Live From Mars was active July 1996-December 1997.

Challenge Questions

Classroom Responses

>>>>>>>>>>Week #4 Challenge Question RESULTS <<<<<<<<<<
RESULTS:  Challenge Question #4 -- four participants had
          the answer 100% correct, so we drew a name for the winning
          entry and RICK KIRST's 4th and 5th graders (Anastasia,
          Marco, Jeff and Daniel) won the drawing.

          Congratulations to all who hit the answer right on the head!

             Honorable Mention:  Mrs. Elaine Heines' Fourth Graders from
                 Palm Bay, Florida;  Linda Lund's Christian Academy
                 8th grade students; Katie, Ian and Jessie in Rick
                 Kirst's Class; Charlotte Steven's students (Ryan, Jason
              Linsey, Billy, Chris, Diana, John, Michael and Paul);
                        and Darlene Taylor's Mesa Class.

             Bonus Question Winner:  Linda Lund's Christian Academy - 8th
                        Graders.  Congratulations!


ANSWERS from Participants:

From: Amy J Michael

Since Olympus Mons is a volcano, could its counterpart be Llullaillaco in

Amy Michael


The Highest mountain on earth is K2.

Max Gillmor


From:  Mrs. Elaine S. Heine and the 4th GSP at Lockmar Elementary, Palm
Bay, FL

Mauna Kea is an extinct volcano in Hawaii rising from the ocean bottom.
Like Olympus Mons it would be the largest volcano on the planet.

From: Linda Lund

Love Christian Academy 8th Grade 13 and 14 yr. olds

The highest feature on earth is Mauna Kea volcano in Hawaii.

Bonus:  On Earth we measure above sea level.  On Mars there is no
water.  A part of Mauna Kea is below the sea level, and the part
above the water is not as high as Mt. Everest.  That is why Mt.
Everest is considered the highest mt. on earth.

From: Rick Kirst's Class
Question: Olympus Mons is the highest feature on Mars.
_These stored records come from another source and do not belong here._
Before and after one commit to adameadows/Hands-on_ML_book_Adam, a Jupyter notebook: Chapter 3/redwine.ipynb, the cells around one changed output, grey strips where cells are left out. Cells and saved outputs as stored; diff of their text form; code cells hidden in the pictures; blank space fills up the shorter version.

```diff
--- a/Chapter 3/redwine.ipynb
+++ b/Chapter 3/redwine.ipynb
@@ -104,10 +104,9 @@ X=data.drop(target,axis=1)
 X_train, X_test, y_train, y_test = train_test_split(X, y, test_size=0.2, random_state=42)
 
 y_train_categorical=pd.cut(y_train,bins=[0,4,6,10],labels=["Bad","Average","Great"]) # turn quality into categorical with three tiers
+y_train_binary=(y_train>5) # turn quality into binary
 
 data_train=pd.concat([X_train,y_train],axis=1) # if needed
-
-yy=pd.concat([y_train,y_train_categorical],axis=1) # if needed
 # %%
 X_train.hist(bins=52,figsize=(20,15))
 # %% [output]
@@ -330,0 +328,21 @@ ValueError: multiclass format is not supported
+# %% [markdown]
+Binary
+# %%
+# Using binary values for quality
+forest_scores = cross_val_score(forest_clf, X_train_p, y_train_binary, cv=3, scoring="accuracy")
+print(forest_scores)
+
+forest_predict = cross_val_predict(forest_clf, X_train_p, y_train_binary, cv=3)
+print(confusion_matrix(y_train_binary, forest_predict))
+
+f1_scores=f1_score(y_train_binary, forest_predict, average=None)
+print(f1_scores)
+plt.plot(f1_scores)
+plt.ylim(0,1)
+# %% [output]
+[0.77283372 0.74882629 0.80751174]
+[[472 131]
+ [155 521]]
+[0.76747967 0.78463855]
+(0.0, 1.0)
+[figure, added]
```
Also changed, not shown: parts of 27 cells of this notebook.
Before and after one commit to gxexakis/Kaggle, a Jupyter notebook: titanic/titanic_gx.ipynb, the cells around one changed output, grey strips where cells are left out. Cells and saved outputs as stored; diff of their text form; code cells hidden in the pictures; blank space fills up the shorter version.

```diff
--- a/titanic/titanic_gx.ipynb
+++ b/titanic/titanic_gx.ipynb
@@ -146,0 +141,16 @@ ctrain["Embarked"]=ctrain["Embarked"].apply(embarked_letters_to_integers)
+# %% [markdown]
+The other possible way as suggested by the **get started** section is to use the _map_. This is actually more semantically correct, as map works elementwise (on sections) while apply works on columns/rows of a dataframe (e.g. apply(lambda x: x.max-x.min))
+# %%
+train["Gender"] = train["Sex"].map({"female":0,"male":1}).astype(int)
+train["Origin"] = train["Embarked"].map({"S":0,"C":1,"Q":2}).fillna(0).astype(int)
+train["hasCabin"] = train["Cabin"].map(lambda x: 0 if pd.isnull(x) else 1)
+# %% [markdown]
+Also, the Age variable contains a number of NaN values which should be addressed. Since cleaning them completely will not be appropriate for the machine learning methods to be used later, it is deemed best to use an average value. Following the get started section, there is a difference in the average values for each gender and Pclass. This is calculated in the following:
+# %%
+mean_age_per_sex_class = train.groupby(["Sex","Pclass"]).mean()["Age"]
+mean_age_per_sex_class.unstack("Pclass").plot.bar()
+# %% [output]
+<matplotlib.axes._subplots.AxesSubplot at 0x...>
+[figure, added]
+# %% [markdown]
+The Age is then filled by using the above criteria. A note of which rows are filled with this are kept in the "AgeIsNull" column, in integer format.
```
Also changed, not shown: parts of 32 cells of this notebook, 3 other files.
What is it's
counterpart on Earth?

Our answer: The Hawaiian volcano named Mauna Kea from bellow sea level
is Olympus Mons' counterpart on Earth.  We thought that since Mt.
Everest is not a volcano but  Mauna Kea is, and since it is extremely
tall, we thought that it was the right answer.

Anastasia Hill, Marco Calderon, Jeff Murray, and Daniel Otero
Rick Kirst's 4th/5th grade class.


From: Rick Kirst's Class
We think the answer to challenge question #4 is Mauna Kea, because
Mauna Kea is the largest volcano from ocean floor, on earth. And
Olympus Mons is the tallest volcano on Mars.

            -Katie, Ian, and Jesse.

From: Charlotte Stevens

Several of my students have named Mauna Kea in the Hawaiian Islands as
Earth's counterpart to Olympus Mons.  They explain this by describing
measuring Hawaii from the bottom of the seafloor to the top of the shield
volcano, which makes Hawaii the highest mountain on Earth.  If Earth were
viewed by satellite or spacecraft from above and did not have water it
would be similar to Mars.  If Mars were
underwater perhaps Olympus Mons would be partially submerged as well.

The students that submitted this answer were:

Ryan Vogel
Jason Hoot
Linsey Woods
Billy Ott
Chris Dunn
Diana Dinis
John Gavrila
Michael Fumero
Paul Wells

Charlotte Stevens
8th grade teacher
Taylor Road Middle School
Alpharetta, Georgia USA


From: Darlene Taylor
From Dixon Middle School Mesa Class

We think that the counterpart of Olympus Mons would be Mauna Kea in
Hawaii.  It has an elevation of 13,796 feet plus around 16,000 feet
that is under the ocean.  If the mountain is measured at its base
then that would make the mountain over 30,000 feet which is higher
than Mount Everest (average 29,000 feet).  Mauna Loa would probably
be second because its elevation is 13,680 feet above sea level,
making it higher than Mt. Everest also.